> What you are asked to do:
All lines in the data below carrying the string "temp" are to be located and copied.

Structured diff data
▼▼▼

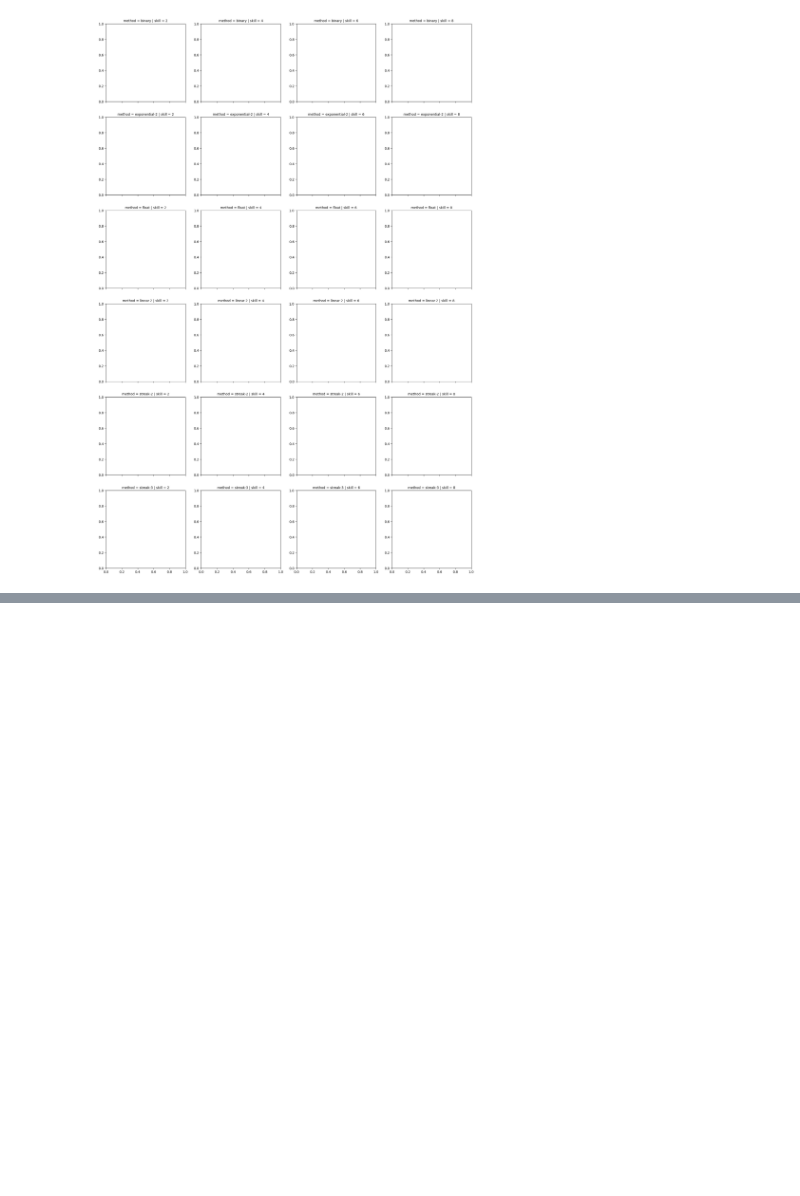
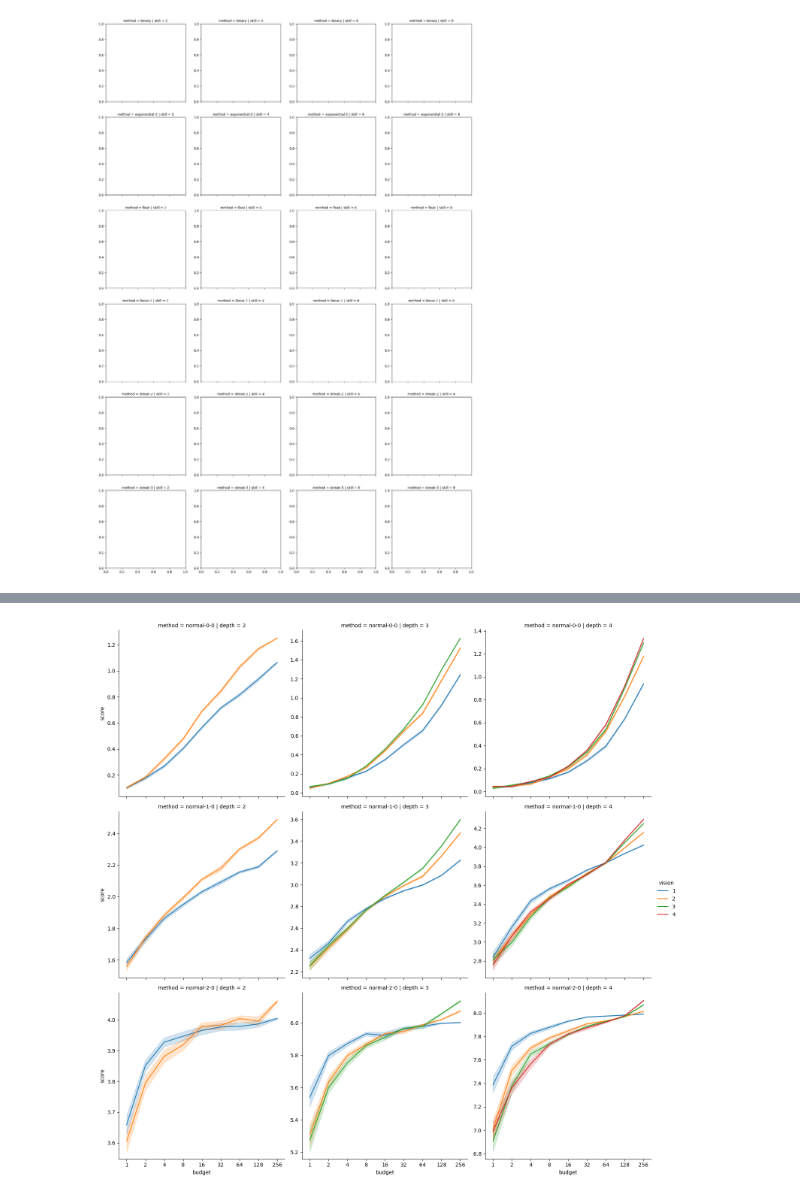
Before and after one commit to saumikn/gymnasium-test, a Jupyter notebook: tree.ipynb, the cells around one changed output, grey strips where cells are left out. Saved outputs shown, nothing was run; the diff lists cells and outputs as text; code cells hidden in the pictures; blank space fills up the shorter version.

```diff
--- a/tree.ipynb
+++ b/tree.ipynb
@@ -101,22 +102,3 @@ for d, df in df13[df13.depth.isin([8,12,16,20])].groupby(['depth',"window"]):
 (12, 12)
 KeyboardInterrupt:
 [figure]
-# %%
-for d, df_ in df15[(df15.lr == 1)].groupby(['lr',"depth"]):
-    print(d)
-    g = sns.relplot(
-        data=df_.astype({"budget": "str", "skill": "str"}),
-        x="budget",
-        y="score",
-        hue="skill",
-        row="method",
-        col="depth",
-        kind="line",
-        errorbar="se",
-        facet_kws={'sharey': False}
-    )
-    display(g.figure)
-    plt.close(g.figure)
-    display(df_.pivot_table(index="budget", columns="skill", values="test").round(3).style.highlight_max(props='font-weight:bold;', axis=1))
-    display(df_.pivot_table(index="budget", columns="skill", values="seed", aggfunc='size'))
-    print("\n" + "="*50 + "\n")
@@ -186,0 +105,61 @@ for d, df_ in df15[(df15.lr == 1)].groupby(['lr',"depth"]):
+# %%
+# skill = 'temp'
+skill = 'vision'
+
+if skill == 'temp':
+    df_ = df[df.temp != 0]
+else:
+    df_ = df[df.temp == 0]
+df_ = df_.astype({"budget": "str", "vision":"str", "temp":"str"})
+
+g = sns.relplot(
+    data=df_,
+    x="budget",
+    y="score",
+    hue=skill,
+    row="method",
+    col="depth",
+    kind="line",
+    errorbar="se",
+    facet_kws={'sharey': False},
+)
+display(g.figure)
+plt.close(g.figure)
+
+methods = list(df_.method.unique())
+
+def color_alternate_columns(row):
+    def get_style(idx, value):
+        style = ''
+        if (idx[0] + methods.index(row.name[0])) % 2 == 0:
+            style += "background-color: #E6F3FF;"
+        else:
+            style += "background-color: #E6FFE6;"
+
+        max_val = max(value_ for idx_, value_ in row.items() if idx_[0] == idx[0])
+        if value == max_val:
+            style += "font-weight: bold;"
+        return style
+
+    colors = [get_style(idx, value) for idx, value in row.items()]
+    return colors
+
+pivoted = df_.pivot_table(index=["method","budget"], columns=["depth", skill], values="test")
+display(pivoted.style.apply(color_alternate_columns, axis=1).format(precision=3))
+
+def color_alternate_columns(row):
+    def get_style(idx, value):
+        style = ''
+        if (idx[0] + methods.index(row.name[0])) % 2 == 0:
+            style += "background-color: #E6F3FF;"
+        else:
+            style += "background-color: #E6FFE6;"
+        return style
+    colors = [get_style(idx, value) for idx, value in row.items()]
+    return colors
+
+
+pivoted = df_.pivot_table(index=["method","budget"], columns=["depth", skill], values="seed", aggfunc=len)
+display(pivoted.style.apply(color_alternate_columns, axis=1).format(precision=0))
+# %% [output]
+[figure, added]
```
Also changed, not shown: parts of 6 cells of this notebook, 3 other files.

▲▲▲

> Written answer:
+# skill = 'temp'
+if skill == 'temp':
+    df_ = df[df.temp != 0]
+    df_ = df[df.temp == 0]
+df_ = df_.astype({"budget": "str", "vision":"str", "temp":"str"})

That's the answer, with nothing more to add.